The collection contains over 21,000 volumes including monographs, serial titles, fine press books, and pamphlets relating to the history of the Trans-Mississippi West.
Subject strengths of the collection include western state histories, Native Americans, western military history, missions and missionaries, early exploration, Custer and the Battle of the Little Big Horn, national parks, western art, and transportation. Highpoints include the specific collecting of western presses, such as the University of Oklahoma press publications, Arthur Clarke publications, and fine press publications from the Grabhorn Press, Book Club of California, and the Sacramento Book Collectors Club.
Michael Harrison organized his collection under broad subject areas (such as Indians), by publisher (such as University of Oklahoma Press), or by format (such as periodical or map). His arrangement on the shelves followed these categories. A special note in each catalog record indicates the historic subject under which Michael Harrison shelved the item.
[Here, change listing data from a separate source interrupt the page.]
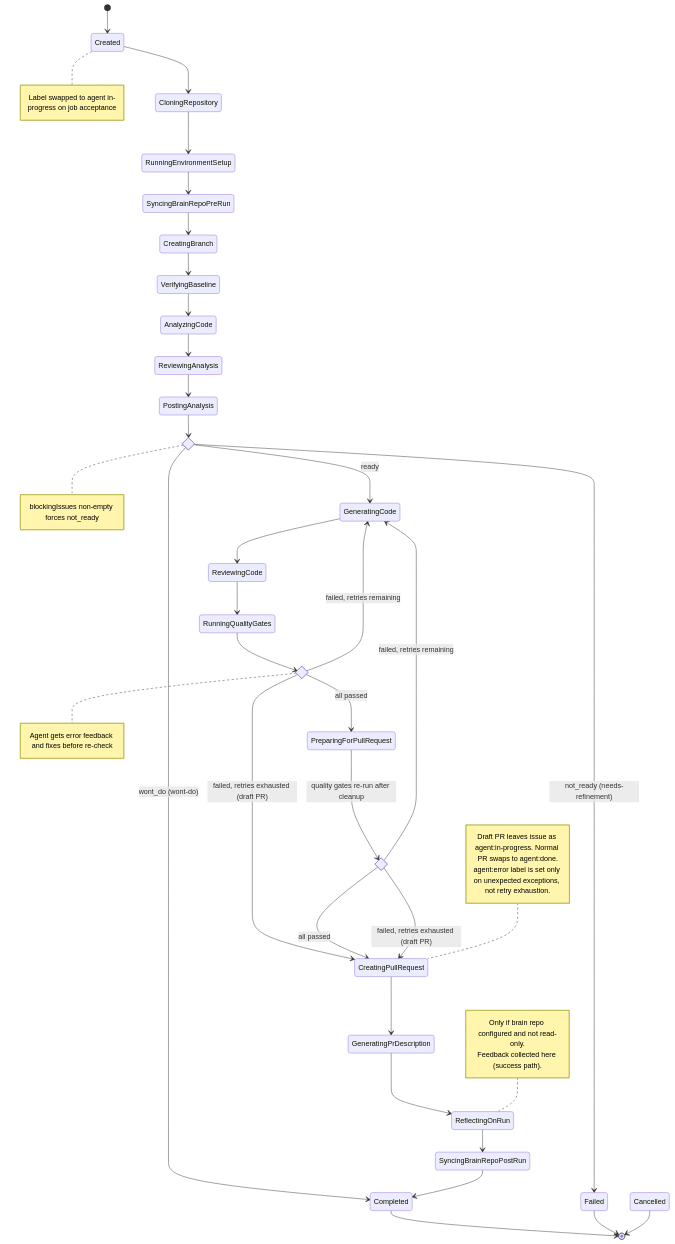
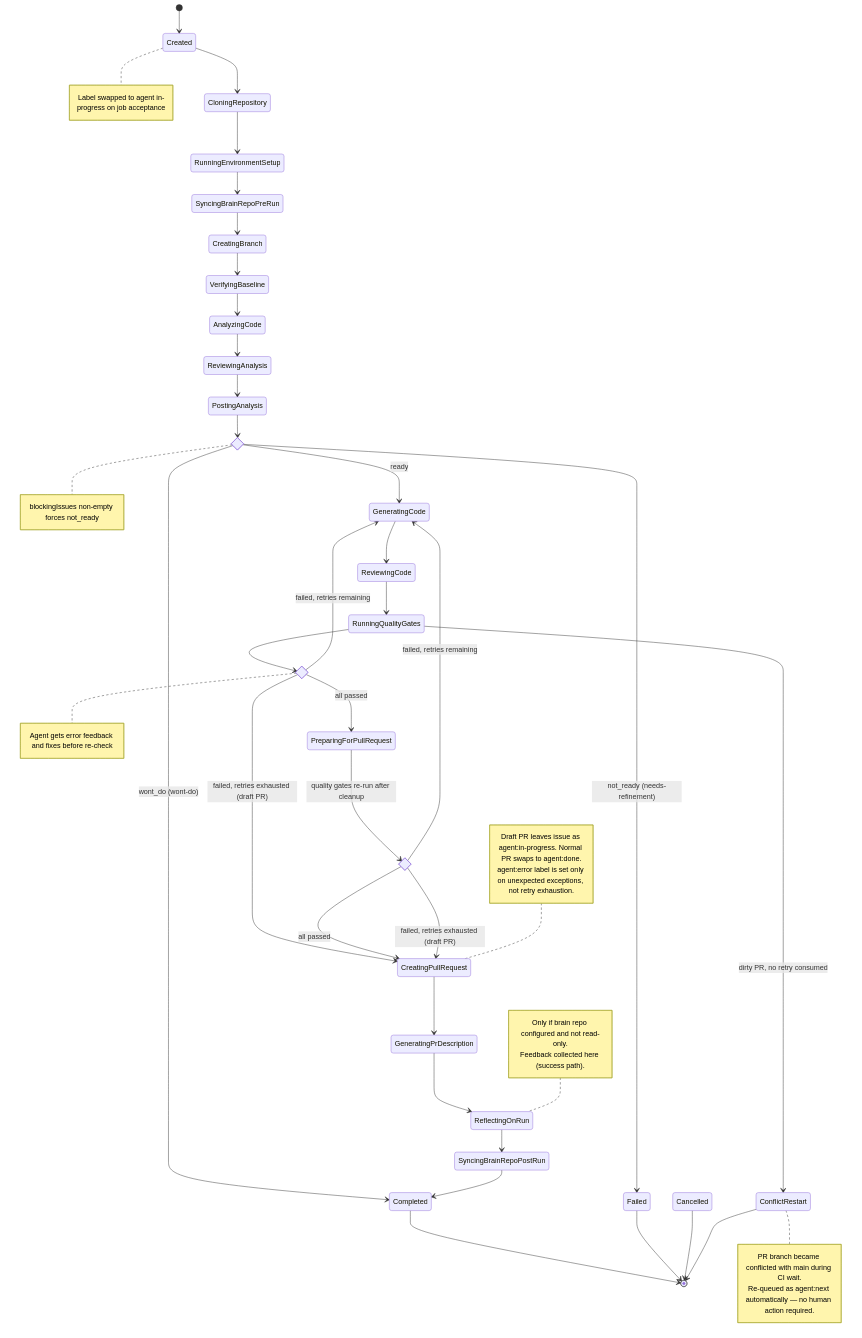
Before and after one commit to Chemsorly/coding-agent-automation: the first of 8 diagrams in docs/pipeline-orchestration.md, drawn with Mermaid. The commit also changed other lines of this file and 19 other files, not shown here.

First line of the commit message:
feat: PollCiWithNotStartedRetryAsync: PR merge conflicts block CI from starting — pipeline should restart from beginning instead of exhausting retry budget (#2359)

````diff
--- a/docs/pipeline-orchestration.md
+++ b/docs/pipeline-orchestration.md
@@ -49,61 +49,70 @@
 ```mermaid
 stateDiagram-v2
     direction TB
 
     [*] --> Created
     Created --> CloningRepository
     CloningRepository --> RunningEnvironmentSetup
     RunningEnvironmentSetup --> SyncingBrainRepoPreRun
     SyncingBrainRepoPreRun --> CreatingBranch
     CreatingBranch --> VerifyingBaseline
     VerifyingBaseline --> AnalyzingCode
     AnalyzingCode --> ReviewingAnalysis
     ReviewingAnalysis --> PostingAnalysis
 
     state ConfidenceGate <<choice>>
     PostingAnalysis --> ConfidenceGate
     ConfidenceGate --> GeneratingCode : ready
     ConfidenceGate --> Failed : not_ready (needs-refinement)
     ConfidenceGate --> Completed : wont_do (wont-do)
     GeneratingCode --> ReviewingCode
     ReviewingCode --> RunningQualityGates
 
     state QualityGateDecision <<choice>>
     RunningQualityGates --> QualityGateDecision
     QualityGateDecision --> PreparingForPullRequest : all passed
     QualityGateDecision --> GeneratingCode : failed, retries remaining
     QualityGateDecision --> CreatingPullRequest : failed, retries exhausted (draft PR)
+    RunningQualityGates --> ConflictRestart : dirty PR, no retry consumed
 
     state FinalQualityCheck <<choice>>
     PreparingForPullRequest --> FinalQualityCheck : quality gates re-run after cleanup
     FinalQualityCheck --> CreatingPullRequest : all passed
     FinalQualityCheck --> GeneratingCode : failed, retries remaining
     FinalQualityCheck --> CreatingPullRequest : failed, retries exhausted (draft PR)
 
     CreatingPullRequest --> GeneratingPrDescription
     GeneratingPrDescription --> ReflectingOnRun
     ReflectingOnRun --> SyncingBrainRepoPostRun
     SyncingBrainRepoPostRun --> Completed
 
     Completed --> [*]
     Failed --> [*]
     Cancelled --> [*]
+    ConflictRestart --> [*]
 
     note right of Created
         Label swapped to agent in-progress on job acceptance
     end note
     note right of ConfidenceGate
         blockingIssues non-empty forces not_ready
     end note
     note right of QualityGateDecision
         Agent gets error feedback and fixes before re-check
     end note
     note left of CreatingPullRequest
         Draft PR leaves issue as agent:in-progress. Normal PR swaps to agent:done.
         agent:error label is set only on unexpected exceptions, not retry exhaustion.
     end note
     note left of ReflectingOnRun
         Only if brain repo configured and not read-only.
         Feedback collected here (success path).
     end note
+    note right of ConflictRestart
+        PR branch became conflicted with main during CI wait.
+        Re-queued as agent:next automatically — no human action required.
+    end note
+
+## Pipeline Steps
+
 ```
````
Example: See Wood, W. Raymond. Karl Bodmer’s studio art. The “Local Subject” is Harrison’s subject “Western Art and Artists.”
Special treasures of the collection include the spectacular The North American Indian portfolio set by Edward S. Curtis. Issued in a limited edition from 1907 through 1930, the set contains twenty text volumes and twenty elephantine volumes of photogravure plates, documenting the traditional customs and life ways of eighty Indian tribes. The Harrison copy of Mary Austin’s Taos Pueblo (1930) is photographed by Ansel Adams, and is signed both by Austin and Adams with the binding specially designed by Margaret Harrison.
Examples of significant treasures of the collection include:
Michael Harrison tucked photographs, newspaper clippings, correspondence, publishers’ advertisements, and other interesting items into the books that he called his “fallout system,” (because items were likely to fall out when one picked up a book). This ephemeral material provides insights about a particular book.
The fallout material has been moved to acid free folders under the same call number as the book, so as to protect these fragile items. These materials are now called “Accompanying Materials.” To determine if a book has Accompanying Materials, look at a Harrison catalog record. Click on Availability All items. Summary holdings will note “See Accompanying Materials File under call number.”
Mr. Harrison cataloged the collection using his own system, known as the Harrison Peculiar System, creating over 700,000 cards indexing books and articles by author, title, and subjects. His subject card file regularly tracked over 500 different topics. Harrison paid particular attention to indexing western artists and photographers through books and journal articles.